Watersheds Blog: From an engineering perspective, what challenges have you experienced?
BD: One of the biggest challenges on this project is coordinating utilities. The proposed sewers are so large that there is not much room for electric, gas, or other utilities in the street.
So, not only did the other utilities need to be moved out of the way, but it was difficult to find space in the street for them, and so some had to be rerouted.
Another challenge was managing the flow in the existing, active sewer in order to construct the new one. You can’t stop it from raining while you work, so that water has to be managed even as you build the new sewer.
Lastly, managing traffic around the site and coordinating traffic within the neighborhood, in conjunction with work being done on I-95 by PennDOT, was a challenge. We’re very grateful to the residents who have worked with us throughout.
Watersheds Blog: What makes this infrastructure project unique?
BD: The size of this infrastructure investment and the piping really makes it stand out. In addition to the large box sewers mentioned earlier, we have one chamber for conveying stormwater that is 50 feet wide and 200 feet long—that’s huge, and it will be able to handle a lot of water.
Watersheds Blog: Do concrete box sewers have an advantage over the existing, arched brick sewers?
BD: The new square sewers have multiple benefits. They take full advantage of the hole created during excavation, and they provide more flow than circular sewers. Given the process of pouring the concrete, square-forming is the most practical method.
Since they are constructed of reinforced concrete, they don’t need the arch support that a brick sewer would.
Also, the box sewers are being constructed next to the existing brick arch sewers, which will remain in several places, and they are really an addition that will take the pressure off the existing system.
Watersheds Blog: Does a project this big require you to use special technology and tools?
BD: We have the project drawn in 3D and we used laser scanning to survey the project site. Compared to 2-dimensional CAD (computer-aided design) and traditional survey techniques, 3D helps in demonstrating the intricate layers of the design and other critical components. This advanced understanding of key aspects creates a better project simply because of the emphasis we can put on critical aspects.
Watersheds Blog: What’s the most rewarding part of working on a big water infrastructure project like this?

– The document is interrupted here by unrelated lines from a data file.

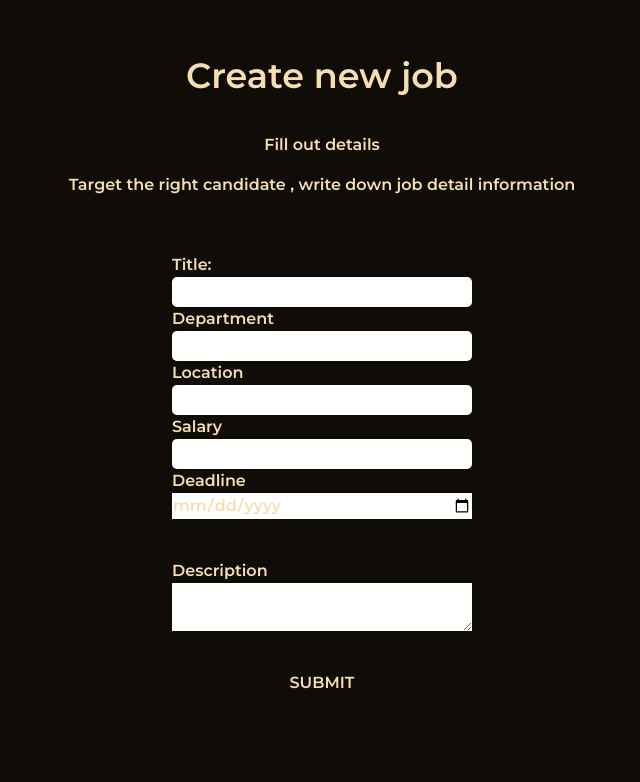
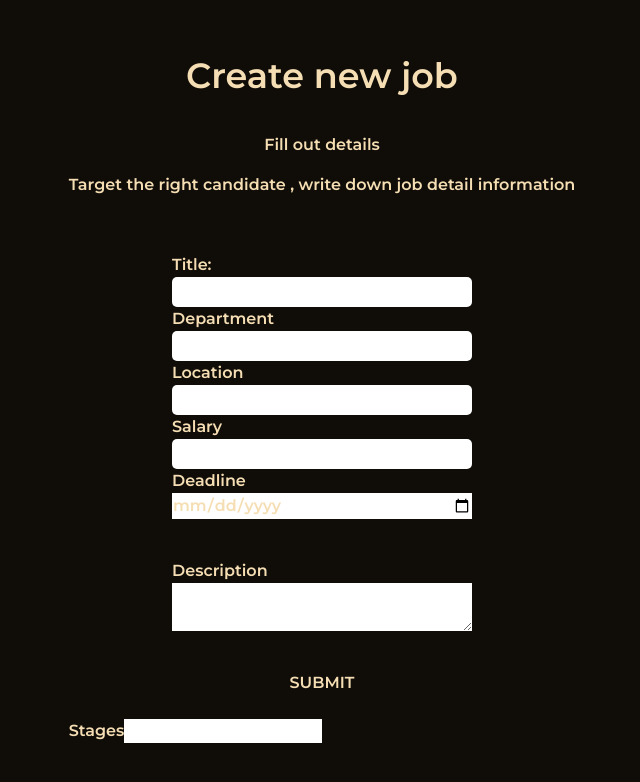
Before and after one commit to juwoncaleb/BABYLON, a Next.js app: page /new in a window 1280 px wide. Shown: the top 782 px of the page, without its empty margins (318-958 px from the left). Built offline with nearby package versions, Linux system fonts and the light colour scheme.

Commit message:
fixed the pipline

```diff
--- a/pages/new/index.js
+++ b/pages/new/index.js
@@ -9,8 +9,10 @@ export default function job() {
   const [salary, setSalary] = useState('')
   const [deadline, setDeadline] = useState('')
   const [description, setDescription] = useState('')
-  console.log(title);
-
+  // this array state contains the created statge
+  const [tags, setTags] = useState([])
+  // this holds the current stage till it is pusged above
+  const [currentTag, setCurrentTag] = useState('')
   // SEND JOB TO MONGODB THROUGH API
   //SEND TO MONGO DATA BASE
   const submitComment = async () => {
@@ -76,11 +78,32 @@ export default function job() {
               <textarea value={description} onChange={(e) => setDescription(e.target.value)} className='mb-10' id="description" name="description"></textarea>
             </div>
           </form>
-          <div className='submittButton' onClick={() => { submitComment();refreshPage() }}>
-          <p>SUBMIT</p>
+          <div className='submittButton' onClick={() => { submitComment(); refreshPage() }}>
+            <p>SUBMIT</p>
+          </div>
         </div>
+        <div className='mt-6 mb-6'>
+          <label for="Stages">Stages</label>
+          <input
+            value={currentTag}
+            onChange={e => setCurrentTag(e.target.value)}
+            onKeyPress={e => {
+              if (e.key === 'Enter' && currentTag !== '') {
+                setTags([...tags, currentTag])
+                setCurrentTag('')
+              }
+            }}
+          />
+          {tags.map(tag => (
+            <div key={tag} className="tag ">
+              {tag}
+              {/* this button is used to delete */}
+              <button className='deleeTag' onClick={() => setTags(tags.filter(t => t !== tag))}>x</button>
+
+            </div>
+          ))}
+
         </div>
-
 
       </div>
 
--- a/styles/globals.css
+++ b/styles/globals.css
@@ -532,6 +532,19 @@ button[type=submit] {
   align-items: center;
 }
 
+.deleeTag {
+  margin-left: 5px;
+  margin-bottom: 4px;
+  position: relative;
+  bottom: 10px;
+  color: red !important;
+}
+
+.tag {
+  position: relative;
+  top: 13px;
+}
+
 .candidatelemet {
   background-color: #100C08;
   color: wheat;
@@ -891,7 +904,10 @@ button[type=submit] {
   border: 3px solid black;
   border-radius: 10px;
 }
-
+input::placeholder,
+textarea::placeholder {
+  color: black !important;
+}
 .as {
   text-align: center;
 }
@@ -906,10 +922,7 @@ button[type=submit] {
   height: 28px;
   margin-right: 5px;
 }
-input::placeholder,
-textarea::placeholder {
-  color: black;
-}
+
 .takeHomedes {
   margin-top: 15px;
   width: 80%;
```
Also changed, not shown: styles/_new.module.scss (+13 -1 lines), 1 other file (tests, documents, lock files or other folders).
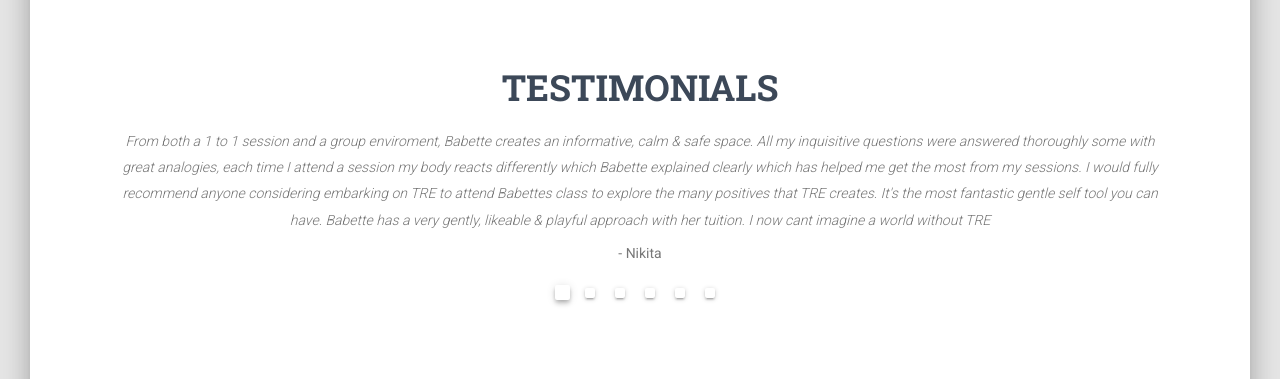
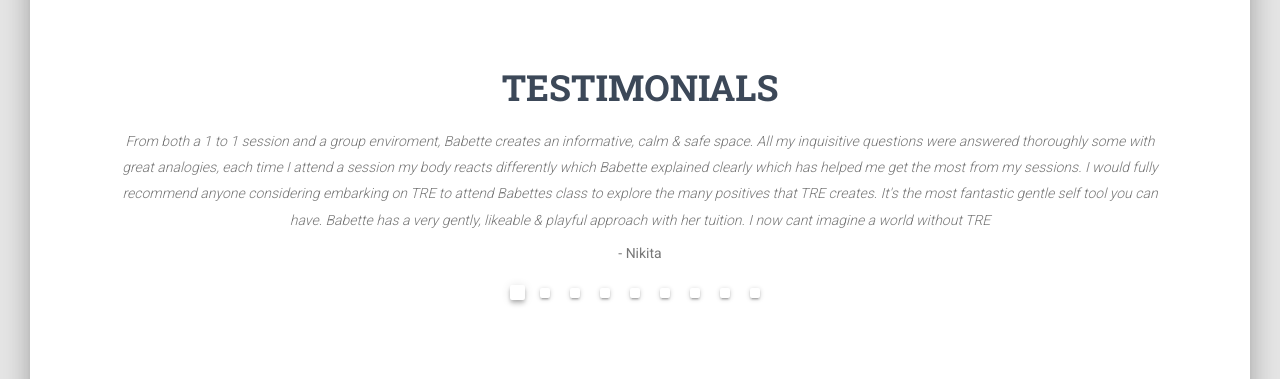
Before and after one commit to StevieSeccombe1/tre-with-babette, a Next.js app: page / in a window 1280 px wide. Shown: the part 2180-2559 px from the top of the page. Built offline with nearby package versions, Linux system fonts and the light colour scheme.

Commit message:
main: more testimonials

```diff
--- a/components/Testimonial/testimonials.js
+++ b/components/Testimonial/testimonials.js
@@ -28,5 +28,20 @@ export const testimonials = [
         text: 'I have been to a few of Babette’s online TRE classes which are ideal for me as I live too far away to attend in person.  Babette explains the process thoroughly and it’s very easy to understand and follow the exercises.  Nothing is rushed and Babette takes the time to ensure everyone is following the exercises correctly.  It’s not too strenuous and I’ve felt a lot of tension release by the end and have always slept incredibly well afterwards.  Babette is friendly and engaging and I would highly recommend TRE to anyone looking for a simple and effective way to combat stress and tension.',
         author: 'Judy',
         date: ''
+    },
+    {
+        text: 'I’d recommend everyone to give TRE a go. I’ve found it helps immensely, not only for stress and emotional trauma, but also physically, helping your body to relax. Babette brings warmth and compassion to all her TRE sessions. She guides you through the exercises, explaining what is happening every step of the way. She also helps you tailor the session to suit you and your needs at the time. I’ve come out of the sessions feeling lighter and more able to process stressful events and grief. An added bonus is the different options to accessing the sessions - 1 to 1, groups or online. This has been useful when I haven’t felt able to face the world! Highly recommended.',
+        author: 'Caroline',
+        date: ''
+    },
+    {
+        text: 'I have attended several of Babette’s TRE classes in Shoreham. She explains the theory and exercises in a very calm and supportive manner within a relaxed environment. I have found TRE to be helpful in easing hip and back pain. I often do the exercises before going to bed and have noticed that afterwards I drift off into a deep sleep within a few minutes of lying down.',
+        author: 'Michael',
+        date: ''
+    },
+    {
+        text: 'I’m so looking forward to my next TRE session with Babette. Although I have done a few now, and know the exercises I still find it’s more powerful in group practice. Since doing TRE I have felt so much more productive & focused...I just seem to get stuff done rather than procrastinating over my to do list .. for me the non verbal element is so good as I’ve had a lot of talking counselling but haven’t always found it effective. TRE just works in a very natural & simple way. Babette is a great facilitator of this process, her explanation and attention to detail, working with a variety of ages & their personal trauma, make the sessions enjoyable & useful for everyone.',
+        author: 'Heather',
+        date: ''
     }
 ];
```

BD: The most rewarding part? Seeing the project completed and knowing that, when it rains, these neighborhoods will drain well and be better protected from street flooding. It’s a long and disruptive process, but it will really help these neighborhoods and the people who live there.